Data for the task:
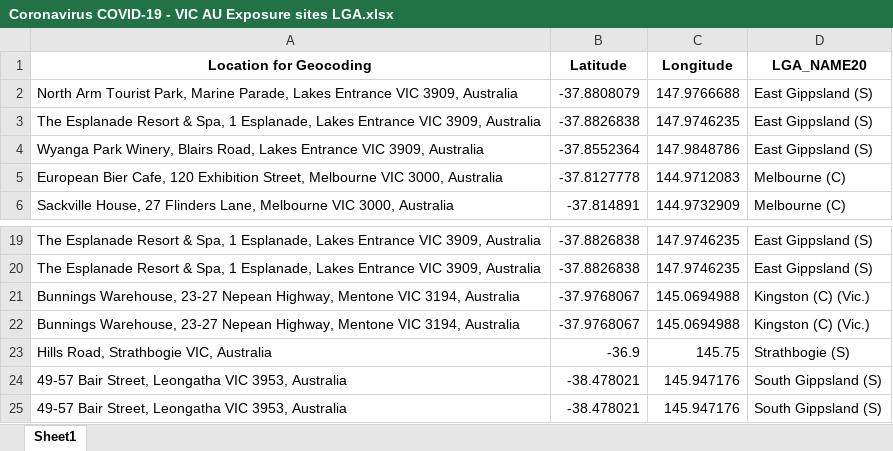
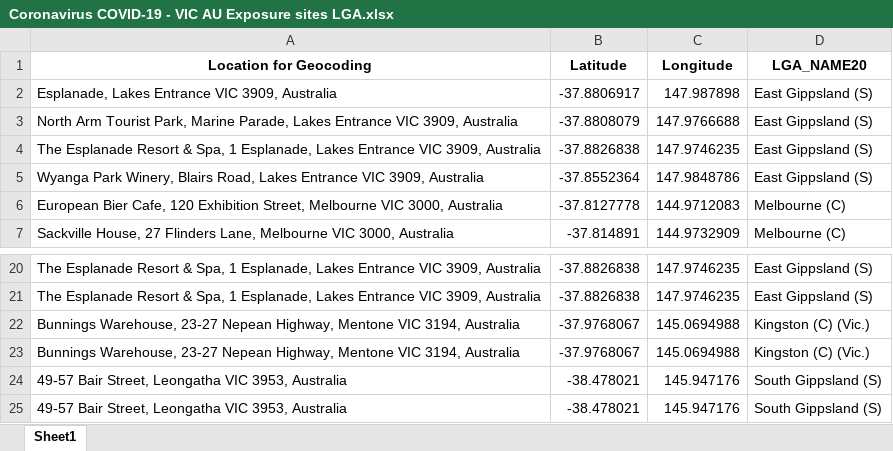
Before and after one commit to Mike-Honey/covid-19-vic-au, an Excel workbook: Coronavirus COVID-19 - VIC AU Exposure sites LGA.xlsx, sheet Sheet1, drawn as a sheet; only a part is shown, gaps mark what is left out; values as stored, in another font and other column widths than the file's, no borders; removed rows and columns are numbered as before the commit, all else as after; the diff names each change by its address in the sheet, - before the commit and + after, or states it on an @@ line.

Commit message:
Add files via upload

```diff
--- a/Coronavirus COVID-19 - VIC AU Exposure sites LGA.xlsx (sheet Sheet1)
+++ b/Coronavirus COVID-19 - VIC AU Exposure sites LGA.xlsx (sheet Sheet1)
+row 2: Esplanade, Lakes Entrance VIC 3909, Australia | -37.8806917 | 147.987898 | East Gippsland (S)
-row 23: Hills Road, Strathbogie VIC, Australia | -36.9 | 145.75 | Strathbogie (S)
```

Work task:
Return all lines in the data that include the word "xlsx".

Your solution:
Before and after one commit to Mike-Honey/covid-19-vic-au, an Excel workbook: Coronavirus COVID-19 - VIC AU Exposure sites LGA.xlsx, sheet Sheet1, drawn as a sheet; only a part is shown, gaps mark what is left out; values as stored, in another font and other column widths than the file's, no borders; removed rows and columns are numbered as before the commit, all else as after; the diff names each change by its address in the sheet, - before the commit and + after, or states it on an @@ line.
--- a/Coronavirus COVID-19 - VIC AU Exposure sites LGA.xlsx (sheet Sheet1)
+++ b/Coronavirus COVID-19 - VIC AU Exposure sites LGA.xlsx (sheet Sheet1)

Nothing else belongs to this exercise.